## PROBLEM REQUIREMENTS
Report every line of the records below that includes the string "muted".

[Stored dataset items]
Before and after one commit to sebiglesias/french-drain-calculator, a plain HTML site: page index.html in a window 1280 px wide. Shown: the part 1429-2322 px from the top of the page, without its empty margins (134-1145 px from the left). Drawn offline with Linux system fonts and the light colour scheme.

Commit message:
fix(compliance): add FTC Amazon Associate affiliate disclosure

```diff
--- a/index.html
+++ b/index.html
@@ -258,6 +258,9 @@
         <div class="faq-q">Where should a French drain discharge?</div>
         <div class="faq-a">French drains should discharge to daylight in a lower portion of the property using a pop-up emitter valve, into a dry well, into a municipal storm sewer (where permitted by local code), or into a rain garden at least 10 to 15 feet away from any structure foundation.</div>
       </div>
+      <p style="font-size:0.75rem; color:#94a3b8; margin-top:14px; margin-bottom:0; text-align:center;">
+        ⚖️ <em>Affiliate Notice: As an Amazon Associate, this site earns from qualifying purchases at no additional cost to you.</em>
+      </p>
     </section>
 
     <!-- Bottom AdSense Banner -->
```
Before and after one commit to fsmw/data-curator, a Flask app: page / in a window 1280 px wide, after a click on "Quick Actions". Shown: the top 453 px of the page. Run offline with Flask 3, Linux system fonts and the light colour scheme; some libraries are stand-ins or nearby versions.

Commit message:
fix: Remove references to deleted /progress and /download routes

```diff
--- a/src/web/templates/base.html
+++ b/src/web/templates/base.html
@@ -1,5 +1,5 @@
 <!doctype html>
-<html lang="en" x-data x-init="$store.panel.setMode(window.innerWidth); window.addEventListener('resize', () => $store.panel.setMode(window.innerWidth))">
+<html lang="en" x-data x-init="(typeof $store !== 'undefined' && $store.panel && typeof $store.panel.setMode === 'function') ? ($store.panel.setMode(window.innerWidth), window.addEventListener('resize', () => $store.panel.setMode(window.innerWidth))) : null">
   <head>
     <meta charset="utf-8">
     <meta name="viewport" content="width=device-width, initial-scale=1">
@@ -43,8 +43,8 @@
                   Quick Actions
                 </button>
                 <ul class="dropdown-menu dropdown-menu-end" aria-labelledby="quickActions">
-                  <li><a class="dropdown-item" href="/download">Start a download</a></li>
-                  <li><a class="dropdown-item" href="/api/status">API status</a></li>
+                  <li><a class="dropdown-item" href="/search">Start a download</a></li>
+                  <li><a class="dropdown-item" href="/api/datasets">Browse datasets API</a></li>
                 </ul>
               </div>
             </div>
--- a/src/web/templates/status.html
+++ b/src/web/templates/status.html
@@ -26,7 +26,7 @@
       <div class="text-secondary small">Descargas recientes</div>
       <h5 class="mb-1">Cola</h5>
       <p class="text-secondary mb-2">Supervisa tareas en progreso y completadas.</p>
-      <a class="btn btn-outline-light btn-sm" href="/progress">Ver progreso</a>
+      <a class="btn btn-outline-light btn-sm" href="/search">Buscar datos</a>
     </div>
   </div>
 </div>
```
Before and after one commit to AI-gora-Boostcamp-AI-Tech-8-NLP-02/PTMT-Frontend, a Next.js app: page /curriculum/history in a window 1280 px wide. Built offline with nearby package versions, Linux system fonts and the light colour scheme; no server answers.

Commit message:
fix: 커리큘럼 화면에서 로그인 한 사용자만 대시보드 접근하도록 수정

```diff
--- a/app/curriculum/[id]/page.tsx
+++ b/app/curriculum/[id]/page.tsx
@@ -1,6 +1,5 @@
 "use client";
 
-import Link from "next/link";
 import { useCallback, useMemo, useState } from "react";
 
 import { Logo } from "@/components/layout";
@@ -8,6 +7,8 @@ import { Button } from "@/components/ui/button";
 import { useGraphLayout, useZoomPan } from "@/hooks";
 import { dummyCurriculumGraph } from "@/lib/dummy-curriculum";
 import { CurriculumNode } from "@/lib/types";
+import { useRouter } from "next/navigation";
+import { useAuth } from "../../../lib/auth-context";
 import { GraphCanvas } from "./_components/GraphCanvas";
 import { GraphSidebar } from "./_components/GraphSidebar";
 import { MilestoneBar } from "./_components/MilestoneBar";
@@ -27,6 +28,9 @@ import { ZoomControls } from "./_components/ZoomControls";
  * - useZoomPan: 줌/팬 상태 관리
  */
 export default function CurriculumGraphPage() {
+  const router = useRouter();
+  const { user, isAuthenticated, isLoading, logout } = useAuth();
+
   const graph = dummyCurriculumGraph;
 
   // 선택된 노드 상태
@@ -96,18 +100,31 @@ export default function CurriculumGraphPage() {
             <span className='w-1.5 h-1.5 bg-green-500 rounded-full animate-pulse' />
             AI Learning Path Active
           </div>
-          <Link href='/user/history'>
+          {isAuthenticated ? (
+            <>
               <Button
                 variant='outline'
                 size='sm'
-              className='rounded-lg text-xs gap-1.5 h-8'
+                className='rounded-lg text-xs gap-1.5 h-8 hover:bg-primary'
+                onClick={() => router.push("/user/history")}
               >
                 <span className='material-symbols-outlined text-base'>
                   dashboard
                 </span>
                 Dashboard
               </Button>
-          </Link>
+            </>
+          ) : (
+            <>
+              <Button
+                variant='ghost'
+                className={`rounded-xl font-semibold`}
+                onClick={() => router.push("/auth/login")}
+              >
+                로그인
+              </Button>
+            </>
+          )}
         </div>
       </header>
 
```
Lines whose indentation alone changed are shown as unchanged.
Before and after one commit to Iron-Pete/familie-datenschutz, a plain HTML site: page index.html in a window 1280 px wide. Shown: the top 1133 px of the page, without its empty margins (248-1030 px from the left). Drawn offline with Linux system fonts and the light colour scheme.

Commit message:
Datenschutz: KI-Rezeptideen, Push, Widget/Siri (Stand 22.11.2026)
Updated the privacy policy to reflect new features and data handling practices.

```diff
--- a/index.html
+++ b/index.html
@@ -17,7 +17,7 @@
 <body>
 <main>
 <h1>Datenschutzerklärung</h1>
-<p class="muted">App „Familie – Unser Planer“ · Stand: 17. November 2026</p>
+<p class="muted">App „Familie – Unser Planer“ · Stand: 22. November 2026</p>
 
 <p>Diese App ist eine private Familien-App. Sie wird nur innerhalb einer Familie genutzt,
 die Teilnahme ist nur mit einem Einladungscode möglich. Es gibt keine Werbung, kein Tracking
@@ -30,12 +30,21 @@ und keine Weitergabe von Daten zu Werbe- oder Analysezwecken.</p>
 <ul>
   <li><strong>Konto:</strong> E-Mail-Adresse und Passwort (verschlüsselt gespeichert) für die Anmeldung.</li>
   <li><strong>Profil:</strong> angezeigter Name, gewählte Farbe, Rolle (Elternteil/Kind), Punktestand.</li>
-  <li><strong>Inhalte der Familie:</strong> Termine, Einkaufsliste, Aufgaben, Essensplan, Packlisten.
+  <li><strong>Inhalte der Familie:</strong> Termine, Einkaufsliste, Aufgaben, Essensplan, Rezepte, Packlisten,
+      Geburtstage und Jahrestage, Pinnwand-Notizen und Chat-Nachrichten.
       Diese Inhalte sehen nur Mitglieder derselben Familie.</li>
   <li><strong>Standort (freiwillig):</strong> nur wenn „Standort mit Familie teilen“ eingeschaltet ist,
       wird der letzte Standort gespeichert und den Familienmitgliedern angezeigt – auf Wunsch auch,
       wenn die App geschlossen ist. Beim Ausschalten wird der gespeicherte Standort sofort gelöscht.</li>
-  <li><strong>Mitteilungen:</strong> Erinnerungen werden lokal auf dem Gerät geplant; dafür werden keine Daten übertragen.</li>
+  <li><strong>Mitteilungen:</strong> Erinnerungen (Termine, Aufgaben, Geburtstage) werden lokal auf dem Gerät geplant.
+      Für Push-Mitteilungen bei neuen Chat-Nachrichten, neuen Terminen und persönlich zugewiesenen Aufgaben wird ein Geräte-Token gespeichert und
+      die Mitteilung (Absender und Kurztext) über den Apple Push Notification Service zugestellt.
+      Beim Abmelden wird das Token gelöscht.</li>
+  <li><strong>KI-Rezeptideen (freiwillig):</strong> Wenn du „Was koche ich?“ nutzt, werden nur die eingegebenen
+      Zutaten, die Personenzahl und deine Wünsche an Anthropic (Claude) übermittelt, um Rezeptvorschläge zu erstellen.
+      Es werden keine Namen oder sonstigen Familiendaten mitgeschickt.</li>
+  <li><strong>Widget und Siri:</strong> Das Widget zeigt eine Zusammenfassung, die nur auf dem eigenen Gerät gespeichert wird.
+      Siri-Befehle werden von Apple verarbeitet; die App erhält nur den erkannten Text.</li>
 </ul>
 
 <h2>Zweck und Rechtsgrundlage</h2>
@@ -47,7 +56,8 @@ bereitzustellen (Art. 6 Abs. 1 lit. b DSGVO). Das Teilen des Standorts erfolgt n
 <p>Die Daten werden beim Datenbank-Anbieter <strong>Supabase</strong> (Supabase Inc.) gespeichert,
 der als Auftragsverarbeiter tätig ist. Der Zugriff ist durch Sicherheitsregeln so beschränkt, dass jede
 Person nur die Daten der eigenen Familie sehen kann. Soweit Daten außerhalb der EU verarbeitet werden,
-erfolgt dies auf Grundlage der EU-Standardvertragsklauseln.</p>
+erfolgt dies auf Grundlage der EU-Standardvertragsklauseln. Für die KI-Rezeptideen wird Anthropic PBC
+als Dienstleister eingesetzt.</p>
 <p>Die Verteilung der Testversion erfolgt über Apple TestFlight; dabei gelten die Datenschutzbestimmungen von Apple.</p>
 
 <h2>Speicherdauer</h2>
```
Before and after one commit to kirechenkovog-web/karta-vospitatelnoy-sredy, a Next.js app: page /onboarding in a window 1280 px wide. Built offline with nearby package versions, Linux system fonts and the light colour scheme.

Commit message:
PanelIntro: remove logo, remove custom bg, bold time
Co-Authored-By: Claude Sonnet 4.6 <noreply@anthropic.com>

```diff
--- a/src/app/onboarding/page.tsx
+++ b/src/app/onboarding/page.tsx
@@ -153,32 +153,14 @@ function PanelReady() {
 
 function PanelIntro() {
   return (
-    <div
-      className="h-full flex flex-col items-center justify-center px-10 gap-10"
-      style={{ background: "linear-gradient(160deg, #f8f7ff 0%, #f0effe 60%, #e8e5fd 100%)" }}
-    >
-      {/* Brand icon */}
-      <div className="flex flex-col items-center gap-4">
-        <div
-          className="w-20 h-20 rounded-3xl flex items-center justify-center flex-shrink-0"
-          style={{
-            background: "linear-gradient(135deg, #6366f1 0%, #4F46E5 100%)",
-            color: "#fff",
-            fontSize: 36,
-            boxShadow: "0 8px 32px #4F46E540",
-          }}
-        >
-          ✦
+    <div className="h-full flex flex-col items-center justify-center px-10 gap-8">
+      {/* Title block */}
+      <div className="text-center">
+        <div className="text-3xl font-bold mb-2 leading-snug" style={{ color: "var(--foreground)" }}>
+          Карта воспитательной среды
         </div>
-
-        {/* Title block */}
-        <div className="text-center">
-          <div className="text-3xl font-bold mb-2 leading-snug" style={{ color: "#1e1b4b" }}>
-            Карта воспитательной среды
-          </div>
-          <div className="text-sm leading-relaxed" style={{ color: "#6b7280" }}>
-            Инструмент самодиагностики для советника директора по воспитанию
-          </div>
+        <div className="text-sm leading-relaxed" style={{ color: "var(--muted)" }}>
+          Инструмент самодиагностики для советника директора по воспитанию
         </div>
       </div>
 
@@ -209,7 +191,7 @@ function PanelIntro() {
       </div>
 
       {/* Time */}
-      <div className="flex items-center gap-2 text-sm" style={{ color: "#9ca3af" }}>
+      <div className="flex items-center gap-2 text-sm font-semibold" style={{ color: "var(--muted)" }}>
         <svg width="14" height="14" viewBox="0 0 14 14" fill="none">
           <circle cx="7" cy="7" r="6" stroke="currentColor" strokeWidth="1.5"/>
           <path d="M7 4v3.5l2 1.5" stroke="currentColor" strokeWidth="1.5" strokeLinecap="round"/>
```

## RESULT FOR THIS EXERCISE
-<p class="muted">App „Familie – Unser Planer“ · Stand: 17. November 2026</p>
+<p class="muted">App „Familie – Unser Planer“ · Stand: 22. November 2026</p>
+        <div className="text-sm leading-relaxed" style={{ color: "var(--muted)" }}>
+      <div className="flex items-center gap-2 text-sm font-semibold" style={{ color: "var(--muted)" }}>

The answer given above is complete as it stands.